Jenny Horner lives in a small terrace house in England with her partner and Miniature Schnauzer. She is currently economically inactive and her in/activities mostly involve watching Netflix, tweeting Tips for ME and using relaxation resources. You can read more about her experience of navigating chronic illness at TipsforME.wordpress.com and contact her on @TweetTipsforME or emailtipsforme@gmail.com.

Links to Jenny’s blog:

http://tipsforme.wordpress.com/tag/stoicism/

http://tipsforme.wordpress.com/2014/06/06/stoicalme1/

http://tipsforme.wordpress.com/2014/08/19/stoicalme4/

http://tipsforme.wordpress.com/2014/06/21/stoicalme2/

http://tipsforme.wordpress.com/2014/06/26/if-seneca-had-a-heart-rate-monitor/

2 thoughts on “Stoicism and Chronic Uncertainty by Jenny Horner”

  1. I guess here I am questioning the Stoic orthodox view that all you can control is your will and intent. IF your gut is influencing your will then you are not actually in control of your intent (despite the perception that you are). If you can control your heart rate that is an example of something other than your will which you can control (although I see your point that this can be traced back to the intent to control heart rate).

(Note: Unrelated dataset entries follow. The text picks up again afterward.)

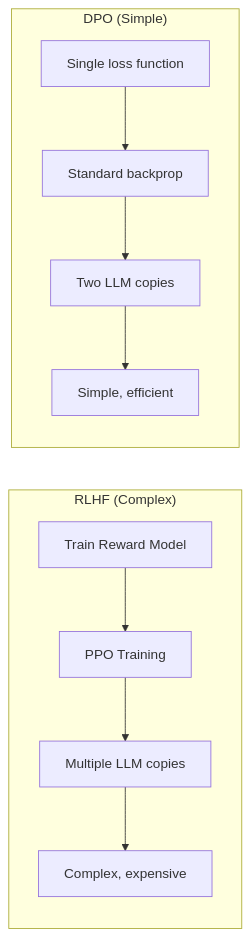
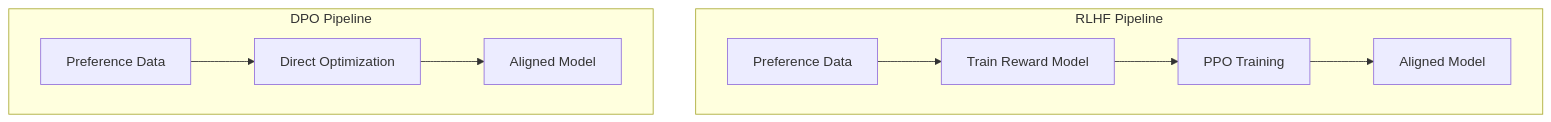
One commit to vanos001/placement_prep changed the second of 3 diagrams in src/ml/rl/dpo.md. Above: the diagram before and after it, drawn with Mermaid. The commit also changed other lines of this file and 13 other files, not shown here.

````diff
--- a/src/ml/rl/dpo.md
+++ b/src/ml/rl/dpo.md
@@ -25,14 +50,13 @@
 ```mermaid
-graph LR
-    subgraph "RLHF (Complex)"
-        R1[Train Reward Model] --> R2[PPO Training]
-        R2 --> R3[Multiple LLM copies]
-        R3 --> R4[Complex, expensive]
+graph TD
+    subgraph "RLHF Pipeline"
+        A1[Preference Data] --> B1[Train Reward Model]
+        B1 --> C1[PPO Training]
+        C1 --> D1[Aligned Model]
     end
     
-    subgraph "DPO (Simple)"
-        D1[Single loss function] --> D2[Standard backprop]
-        D2 --> D3[Two LLM copies]
-        D3 --> D4[Simple, efficient]
+    subgraph "DPO Pipeline"
+        A2[Preference Data] --> B2[Direct Optimization]
+        B2 --> D2[Aligned Model]
     end
 ```
````
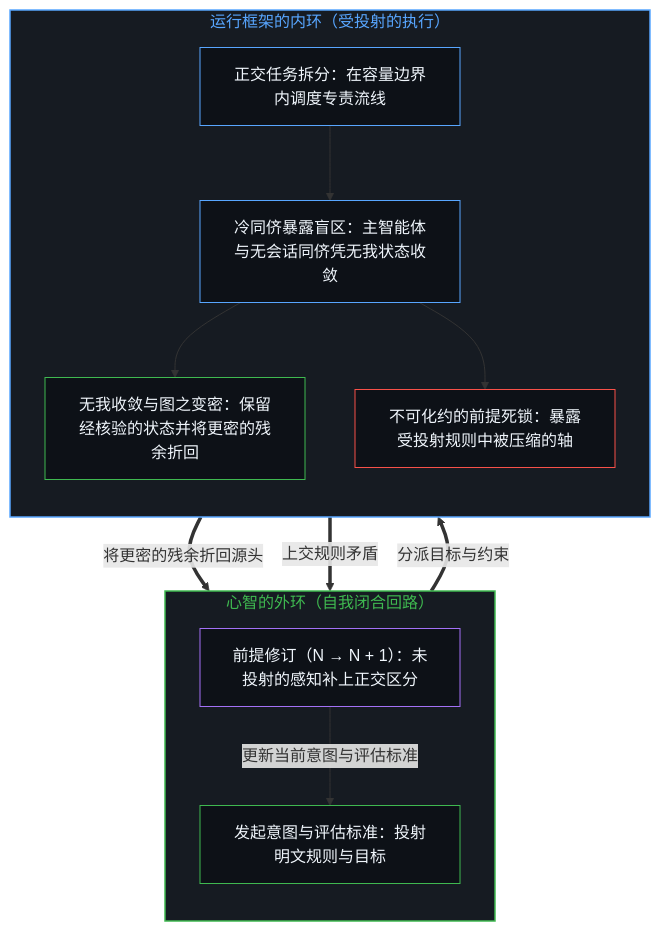
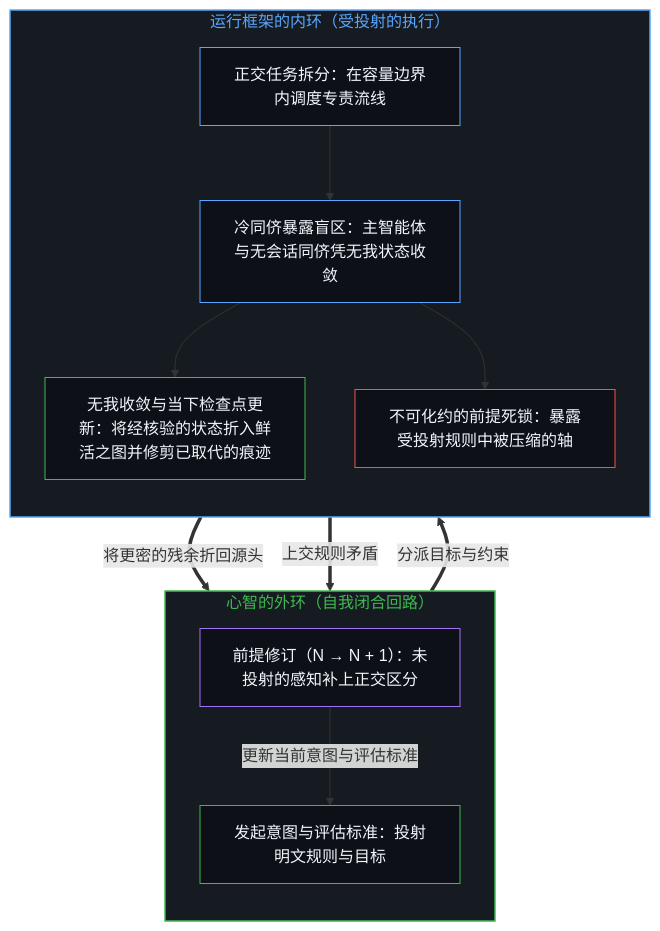
One commit to powerpig99/not-a-toe changed the first of 2 diagrams in content/posts/intelligence-folding-back-on-itself.md. Above: the diagram before and after it, drawn with Mermaid. The commit also changed other lines of this file and 12 other files, not shown here.

````diff
--- a/content/posts/intelligence-folding-back-on-itself.md
+++ b/content/posts/intelligence-folding-back-on-itself.md
@@ -67,33 +67,33 @@
 ```mermaid
 flowchart TD
     subgraph S_Outer["心智的外环（自我闭合回路）"]
         direction TB
         O_Intent["发起意图与评估标准：投射明文规则与目标"]
         O_Revise["前提修订（N → N + 1）：未投射的感知补上正交区分"]
         O_Revise -->|"更新当前意图与评估标准"| O_Intent
     end
 
     subgraph S_Inner["运行框架的内环（受投射的执行）"]
         direction TB
         I_Split["正交任务拆分：在容量边界内调度专责流线"]
         I_Peer["冷同侪暴露盲区：主智能体与无会话同侪凭无我状态收敛"]
-        I_Converge["无我收敛与图之变密：保留经核验的状态并将更密的残余折回"]
+        I_Converge["无我收敛与当下检查点更新：将经核验的状态折入鲜活之图并修剪已取代的痕迹"]
         I_Deadlock["不可化约的前提死锁：暴露受投射规则中被压缩的轴"]
         I_Split --> I_Peer
         I_Peer --> I_Converge
         I_Peer --> I_Deadlock
     end
 
     O_Intent ==>|"分派目标与约束"| I_Split
     I_Converge ==>|"将更密的残余折回源头"| O_Intent
     I_Deadlock ==>|"上交规则矛盾"| O_Revise
 
     style S_Outer fill:#161b22,stroke:#3fb950,stroke-width:1.5px,color:#3fb950
     style S_Inner fill:#161b22,stroke:#58a6ff,stroke-width:1.5px,color:#58a6ff
     style O_Intent fill:#0d1117,stroke:#3fb950,stroke-width:1px,color:#f0f6fc
     style O_Revise fill:#0d1117,stroke:#a371f7,stroke-width:1px,color:#f0f6fc
     style I_Split fill:#0d1117,stroke:#58a6ff,stroke-width:1px,color:#f0f6fc
     style I_Peer fill:#0d1117,stroke:#58a6ff,stroke-width:1px,color:#f0f6fc
     style I_Converge fill:#0d1117,stroke:#3fb950,stroke-width:1px,color:#f0f6fc
     style I_Deadlock fill:#0d1117,stroke:#f85149,stroke-width:1px,color:#f0f6fc
 ```
````
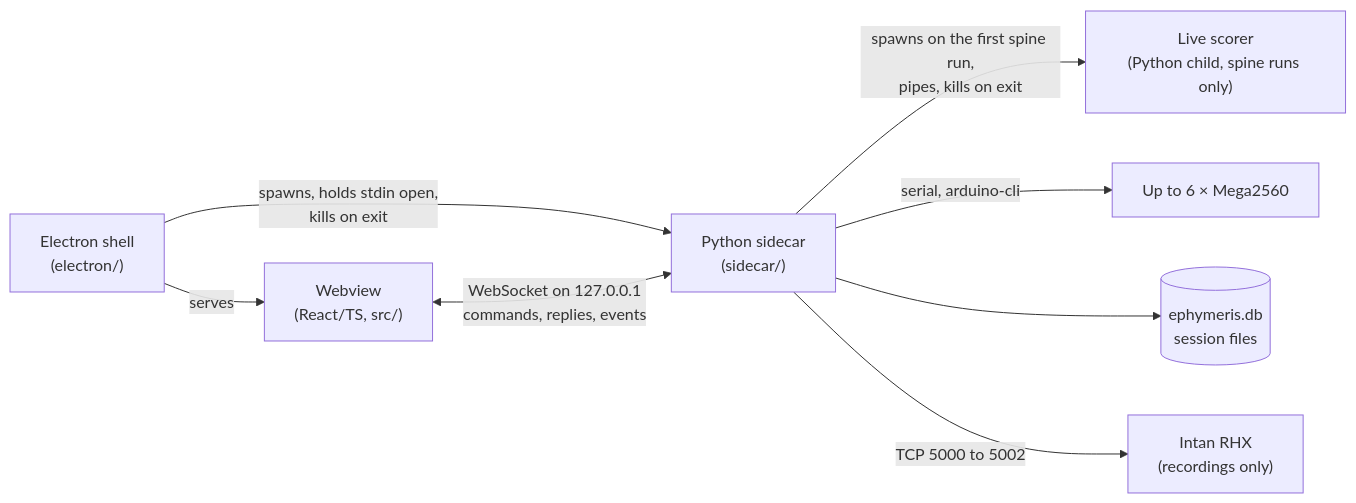
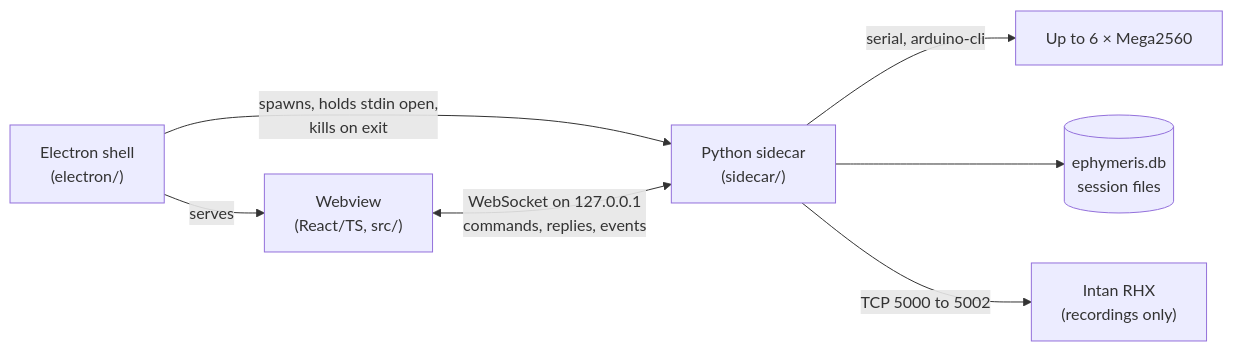
One commit to Chase-NJ/Ephymeris changed the first of 8 diagrams in docs/ARCHITECTURE.md. Above: the diagram before and after it, drawn with Mermaid. The commit also changed other lines of this file and 242 other files, not shown here.

````diff
--- a/docs/ARCHITECTURE.md
+++ b/docs/ARCHITECTURE.md
@@ -24,17 +24,15 @@
 ```mermaid
 flowchart LR
     shell["Electron shell<br/>(electron/)"]
     webview["Webview<br/>(React/TS, src/)"]
     sidecar["Python sidecar<br/>(sidecar/)"]
     boards["Up to 6 × Mega2560"]
     store[("ephymeris.db<br/>session files")]
     rhx["Intan RHX<br/>(recordings only)"]
-    scorer["Live scorer<br/>(Python child, spine runs only)"]
     shell -->|"spawns, holds stdin open,<br/>kills on exit"| sidecar
-    sidecar -->|"spawns on the first spine run,<br/>pipes, kills on exit"| scorer
     shell -->|"serves"| webview
     webview <-->|"WebSocket on 127.0.0.1<br/>commands, replies, events"| sidecar
     sidecar -->|"serial, arduino-cli"| boards
     sidecar --> store
     sidecar -->|"TCP 5000 to 5002"| rhx
 ```
````
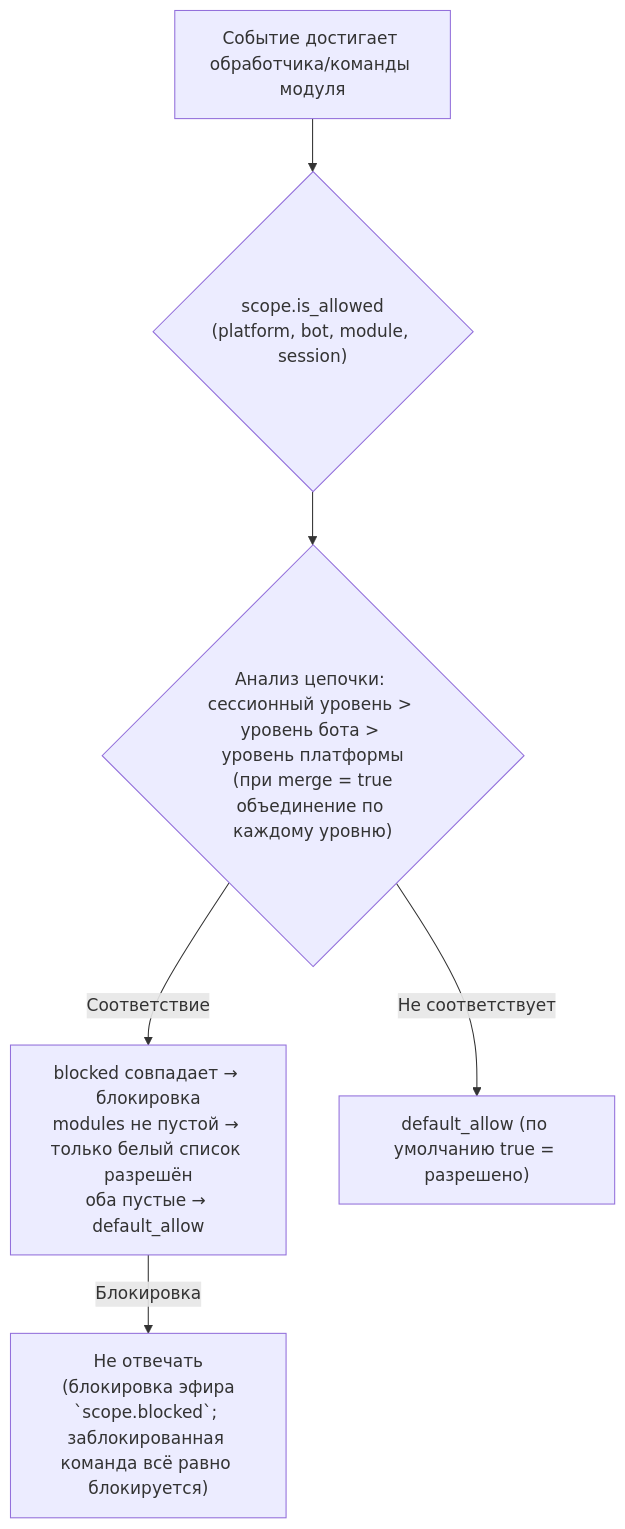
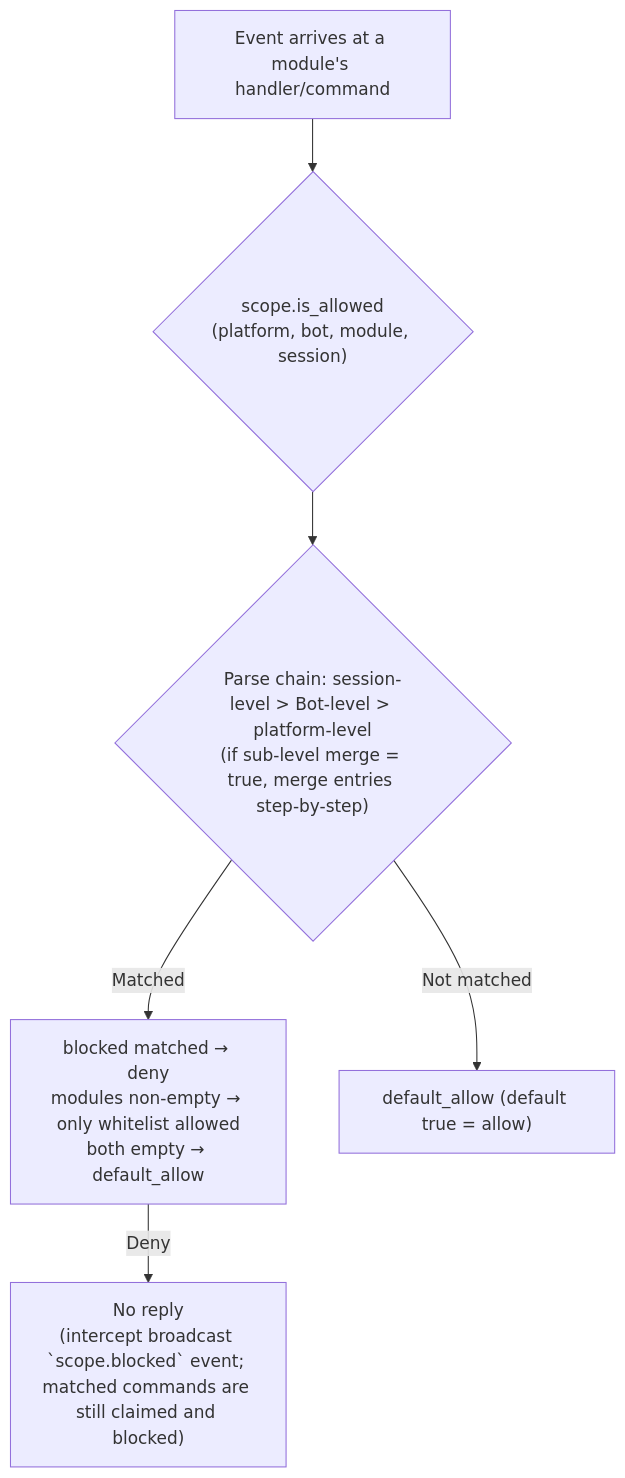
Before and after one commit to ErisPulse/ErisPulse: the diagram in docs/ru/advanced/scope.md, drawn with Mermaid. The commit also changed other lines of this file and 43 other files, not shown here.

````diff
--- a/docs/ru/advanced/scope.md
+++ b/docs/ru/advanced/scope.md
@@ -91,8 +89,8 @@
 ```mermaid
 flowchart TD
-    A["Событие достигает обработчика/команды модуля"] --> B{"scope.is_allowed<br/>(platform, bot, module, session)"}
-    B --> C{"Анализ цепочки: сессионный уровень > уровень бота > уровень платформы<br/> (при merge = true объединение по каждому уровню)"}
-    C -->|"Соответствие"| D["blocked совпадает → блокировка<br/>modules не пустой → только белый список разрешён<br/>оба пустые → default_allow"]
-    C -->|"Не соответствует"| E["default_allow (по умолчанию true = разрешено)"]
-    D -->|"Блокировка"| Z["Не отвечать<br/> (блокировка эфира `scope.blocked`; заблокированная команда всё равно блокируется)"]
+    A["Event arrives at a module's handler/command"] --> B{"scope.is_allowed<br/>(platform, bot, module, session)"}
+    B --> C{"Parse chain: session-level > Bot-level > platform-level<br/>(if sub-level merge = true, merge entries step-by-step)"}
+    C -->|"Matched"| D["blocked matched → deny<br/>modules non-empty → only whitelist allowed<br/>both empty → default_allow"]
+    C -->|"Not matched"| E["default_allow (default true = allow)"]
+    D -->|"Deny"| Z["No reply<br/>(intercept broadcast `scope.blocked` event; matched commands are still claimed and blocked)"]
 ```
````
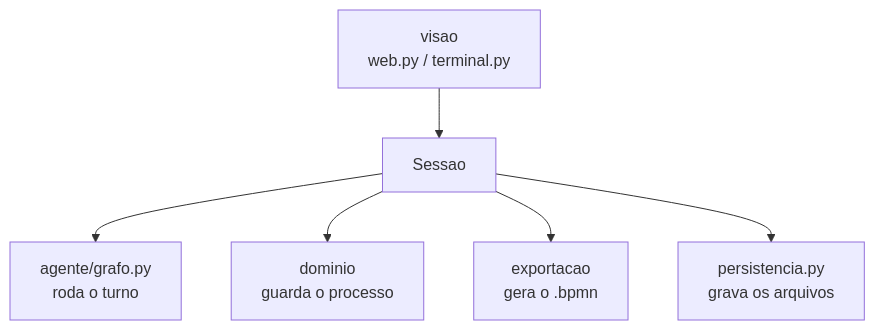
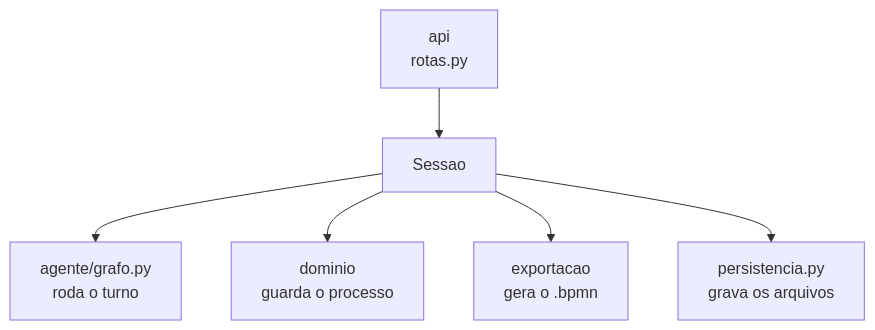
The first of 3 diagrams in docs/pecas/sessao.md (arthurparahyba/bpmn-agent), drawn with Mermaid before and after one commit. The commit also changed other lines of this file and 13 other files, not shown here.

````diff
--- a/docs/pecas/sessao.md
+++ b/docs/pecas/sessao.md
@@ -20,8 +20,8 @@
 ```mermaid
 flowchart TB
-    V["visao<br/>web.py / terminal.py"] --> S["Sessao"]
+    V["api<br/>rotas.py"] --> S["Sessao"]
     S --> G["agente/grafo.py<br/>roda o turno"]
     S --> M["dominio<br/>guarda o processo"]
     S --> E["exportacao<br/>gera o .bpmn"]
     S --> P["persistencia.py<br/>grava os arquivos"]
 ```
````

  2. What you can control is simply your will and intent. So, for example, with the heart rate monitor; if a gun goes off beside you unexpectedly, you likely cannot stop your heart rate from increasing. You can intend to meditate, or use some form of relaxation to calm your heartbeat, but too many things beyond your control, can interfere with getting the result.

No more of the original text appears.